▸ TASK ITEM
Repeat the entries exactly as they are written.

▸ GIVEN DATA
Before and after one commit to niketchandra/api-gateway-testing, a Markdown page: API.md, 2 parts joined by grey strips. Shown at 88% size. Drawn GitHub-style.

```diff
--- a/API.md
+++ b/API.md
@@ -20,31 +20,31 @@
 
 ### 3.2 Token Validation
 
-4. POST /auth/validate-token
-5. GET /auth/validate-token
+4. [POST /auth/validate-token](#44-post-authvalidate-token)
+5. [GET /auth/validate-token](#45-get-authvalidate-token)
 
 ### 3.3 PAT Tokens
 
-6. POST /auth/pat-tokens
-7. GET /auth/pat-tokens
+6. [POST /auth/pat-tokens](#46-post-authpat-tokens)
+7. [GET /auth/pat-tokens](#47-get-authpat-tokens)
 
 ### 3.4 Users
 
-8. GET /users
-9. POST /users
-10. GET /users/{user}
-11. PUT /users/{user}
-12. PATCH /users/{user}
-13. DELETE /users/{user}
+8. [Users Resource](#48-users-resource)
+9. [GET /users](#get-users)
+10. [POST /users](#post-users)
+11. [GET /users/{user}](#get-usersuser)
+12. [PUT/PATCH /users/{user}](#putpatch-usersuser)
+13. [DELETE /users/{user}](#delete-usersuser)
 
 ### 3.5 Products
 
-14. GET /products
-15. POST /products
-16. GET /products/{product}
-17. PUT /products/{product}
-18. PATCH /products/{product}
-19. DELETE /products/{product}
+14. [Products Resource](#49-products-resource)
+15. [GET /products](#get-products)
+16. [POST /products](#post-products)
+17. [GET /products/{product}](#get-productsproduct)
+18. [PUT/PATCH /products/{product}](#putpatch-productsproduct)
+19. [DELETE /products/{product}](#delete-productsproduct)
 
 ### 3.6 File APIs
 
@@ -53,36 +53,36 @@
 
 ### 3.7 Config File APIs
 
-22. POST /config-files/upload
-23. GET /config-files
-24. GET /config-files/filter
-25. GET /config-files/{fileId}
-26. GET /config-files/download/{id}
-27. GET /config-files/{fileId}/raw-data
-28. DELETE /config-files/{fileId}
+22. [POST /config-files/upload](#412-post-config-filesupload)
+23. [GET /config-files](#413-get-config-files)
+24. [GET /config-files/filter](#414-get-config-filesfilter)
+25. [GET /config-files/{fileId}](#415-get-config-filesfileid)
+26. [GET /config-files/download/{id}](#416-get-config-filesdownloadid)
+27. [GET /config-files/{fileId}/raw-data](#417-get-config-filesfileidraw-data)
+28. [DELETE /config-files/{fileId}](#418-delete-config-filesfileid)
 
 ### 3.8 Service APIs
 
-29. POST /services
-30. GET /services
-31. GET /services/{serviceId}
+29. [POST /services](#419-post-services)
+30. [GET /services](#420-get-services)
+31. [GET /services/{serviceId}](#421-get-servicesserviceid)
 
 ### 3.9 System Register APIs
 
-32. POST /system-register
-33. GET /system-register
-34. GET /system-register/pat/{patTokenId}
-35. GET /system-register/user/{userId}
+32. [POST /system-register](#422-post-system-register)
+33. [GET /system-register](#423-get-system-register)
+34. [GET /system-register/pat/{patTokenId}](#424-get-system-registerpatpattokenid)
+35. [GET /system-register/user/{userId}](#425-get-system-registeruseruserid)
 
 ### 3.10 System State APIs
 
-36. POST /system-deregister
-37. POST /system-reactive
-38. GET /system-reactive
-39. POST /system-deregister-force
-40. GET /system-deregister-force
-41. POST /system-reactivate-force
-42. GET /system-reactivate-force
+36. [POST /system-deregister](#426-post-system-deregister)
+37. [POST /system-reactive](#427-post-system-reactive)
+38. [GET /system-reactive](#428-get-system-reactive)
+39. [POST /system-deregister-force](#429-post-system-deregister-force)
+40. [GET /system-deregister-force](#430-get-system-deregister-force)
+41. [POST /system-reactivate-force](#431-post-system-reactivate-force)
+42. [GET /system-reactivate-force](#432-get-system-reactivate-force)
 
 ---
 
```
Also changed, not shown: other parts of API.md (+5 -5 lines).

▸ ANSWER TO THIS EXERCISE
Before and after one commit to niketchandra/api-gateway-testing, a Markdown page: API.md, 2 parts joined by grey strips. Shown at 88% size. Drawn GitHub-style.

```diff
--- a/API.md
+++ b/API.md
@@ -20,31 +20,31 @@
 
 ### 3.2 Token Validation
 
-4. POST /auth/validate-token
-5. GET /auth/validate-token
+4. [POST /auth/validate-token](#44-post-authvalidate-token)
+5. [GET /auth/validate-token](#45-get-authvalidate-token)
 
 ### 3.3 PAT Tokens
 
-6. POST /auth/pat-tokens
-7. GET /auth/pat-tokens
+6. [POST /auth/pat-tokens](#46-post-authpat-tokens)
+7. [GET /auth/pat-tokens](#47-get-authpat-tokens)
 
 ### 3.4 Users
 
-8. GET /users
-9. POST /users
-10. GET /users/{user}
-11. PUT /users/{user}
-12. PATCH /users/{user}
-13. DELETE /users/{user}
+8. [Users Resource](#48-users-resource)
+9. [GET /users](#get-users)
+10. [POST /users](#post-users)
+11. [GET /users/{user}](#get-usersuser)
+12. [PUT/PATCH /users/{user}](#putpatch-usersuser)
+13. [DELETE /users/{user}](#delete-usersuser)
 
 ### 3.5 Products
 
-14. GET /products
-15. POST /products
-16. GET /products/{product}
-17. PUT /products/{product}
-18. PATCH /products/{product}
-19. DELETE /products/{product}
+14. [Products Resource](#49-products-resource)
+15. [GET /products](#get-products)
+16. [POST /products](#post-products)
+17. [GET /products/{product}](#get-productsproduct)
+18. [PUT/PATCH /products/{product}](#putpatch-productsproduct)
+19. [DELETE /products/{product}](#delete-productsproduct)
 
 ### 3.6 File APIs
 
@@ -53,36 +53,36 @@
 
 ### 3.7 Config File APIs
 
-22. POST /config-files/upload
-23. GET /config-files
-24. GET /config-files/filter
-25. GET /config-files/{fileId}
-26. GET /config-files/download/{id}
-27. GET /config-files/{fileId}/raw-data
-28. DELETE /config-files/{fileId}
+22. [POST /config-files/upload](#412-post-config-filesupload)
+23. [GET /config-files](#413-get-config-files)
+24. [GET /config-files/filter](#414-get-config-filesfilter)
+25. [GET /config-files/{fileId}](#415-get-config-filesfileid)
+26. [GET /config-files/download/{id}](#416-get-config-filesdownloadid)
+27. [GET /config-files/{fileId}/raw-data](#417-get-config-filesfileidraw-data)
+28. [DELETE /config-files/{fileId}](#418-delete-config-filesfileid)
 
 ### 3.8 Service APIs
 
-29. POST /services
-30. GET /services
-31. GET /services/{serviceId}
+29. [POST /services](#419-post-services)
+30. [GET /services](#420-get-services)
+31. [GET /services/{serviceId}](#421-get-servicesserviceid)
 
 ### 3.9 System Register APIs
 
-32. POST /system-register
-33. GET /system-register
-34. GET /system-register/pat/{patTokenId}
-35. GET /system-register/user/{userId}
+32. [POST /system-register](#422-post-system-register)
+33. [GET /system-register](#423-get-system-register)
+34. [GET /system-register/pat/{patTokenId}](#424-get-system-registerpatpattokenid)
+35. [GET /system-register/user/{userId}](#425-get-system-registeruseruserid)
 
 ### 3.10 System State APIs
 
-36. POST /system-deregister
-37. POST /system-reactive
-38. GET /system-reactive
-39. POST /system-deregister-force
-40. GET /system-deregister-force
-41. POST /system-reactivate-force
-42. GET /system-reactivate-force
+36. [POST /system-deregister](#426-post-system-deregister)
+37. [POST /system-reactive](#427-post-system-reactive)
+38. [GET /system-reactive](#428-get-system-reactive)
+39. [POST /system-deregister-force](#429-post-system-deregister-force)
+40. [GET /system-deregister-force](#430-get-system-deregister-force)
+41. [POST /system-reactivate-force](#431-post-system-reactivate-force)
+42. [GET /system-reactivate-force](#432-get-system-reactivate-force)
 
 ---
 
```
Also changed, not shown: other parts of API.md (+5 -5 lines).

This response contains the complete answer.